Nothings wrong with you! Most people wouldn’t have the guts to rent out their primary home and find someplace else to live. It would have definitely been an interesting experiment for sure though! Imagine if you had made some big bucks renting it out as a sort of vacation home. Probably could have brought in a few thousand of tax-free income!
For my bachelor party, we paid $750 a night for a cabin. If you were the type of person with a cabin (which a ton of people in Minnesota have), that could be $10,000 of tax-free income if you limited the amount of time you rented out your vacation home to 14 days.
The family that owns the mansion where the Bachelor and Bachelorette are shot gets this type of deal twice a year. Shooting in LA is usually only 2 weeks before the production is on the road and doing destination travel. They must make a killing. If it was under 14 days of rental in total that is a ton of tax free money. I’d happily give up my primary home for location shoots several times a year. So many creative ways to get tax free money.
Does the IRS count the actual days of an Airbnb reservation or the number of nights stayed? Example: Most of my rentals in 2018 were people checking in Friday evening and checking out Sunday morning. Airbnb always uses the language of 2 nights, not 3 days.
This is a pretty interesting idea – renting your home out for 14 days or less to get tax free income – and then fully funding your Roth IRA with the income. Love hacking your way to a fully funded Roth IRA with side income!
My brother just mentioned the Master’s rule to me last night, that he and his wife were going to cap their Airbnb rentals at 14 days this year to just get the tax free income, and so they didn’t have to worry about claiming it on taxes. They rented their house out during the Final Four – and a couple of other big events this year and made some decent money. The question is – the income is tax free for federal taxes, but what does the state of Minnesota do – do they have a similar rule for state taxes, or are you on the hook for MN taxes?
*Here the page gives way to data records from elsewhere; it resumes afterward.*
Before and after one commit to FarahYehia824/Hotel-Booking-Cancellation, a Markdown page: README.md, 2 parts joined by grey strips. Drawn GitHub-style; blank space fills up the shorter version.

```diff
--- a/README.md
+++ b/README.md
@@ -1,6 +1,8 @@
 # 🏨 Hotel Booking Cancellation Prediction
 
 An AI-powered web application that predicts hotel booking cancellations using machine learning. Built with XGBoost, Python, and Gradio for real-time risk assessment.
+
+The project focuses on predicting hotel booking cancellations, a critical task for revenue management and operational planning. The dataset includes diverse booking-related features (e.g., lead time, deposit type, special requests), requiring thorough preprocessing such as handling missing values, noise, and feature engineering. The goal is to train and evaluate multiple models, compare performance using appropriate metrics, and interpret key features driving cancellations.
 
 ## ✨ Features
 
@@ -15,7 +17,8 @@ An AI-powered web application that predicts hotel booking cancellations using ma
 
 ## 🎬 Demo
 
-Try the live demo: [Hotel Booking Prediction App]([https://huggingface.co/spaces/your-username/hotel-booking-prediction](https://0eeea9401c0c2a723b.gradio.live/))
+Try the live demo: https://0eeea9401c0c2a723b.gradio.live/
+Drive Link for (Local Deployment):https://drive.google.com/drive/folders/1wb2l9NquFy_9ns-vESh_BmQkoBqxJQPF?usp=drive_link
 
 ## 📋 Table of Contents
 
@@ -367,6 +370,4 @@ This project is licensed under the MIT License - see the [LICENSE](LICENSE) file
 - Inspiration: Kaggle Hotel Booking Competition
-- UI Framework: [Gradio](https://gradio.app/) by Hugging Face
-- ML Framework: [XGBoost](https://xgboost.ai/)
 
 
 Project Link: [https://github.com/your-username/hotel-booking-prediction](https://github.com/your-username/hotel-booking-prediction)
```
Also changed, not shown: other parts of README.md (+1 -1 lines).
Financial Panther says
You’re still on the hook for state taxes. It’s just a federal income tax break.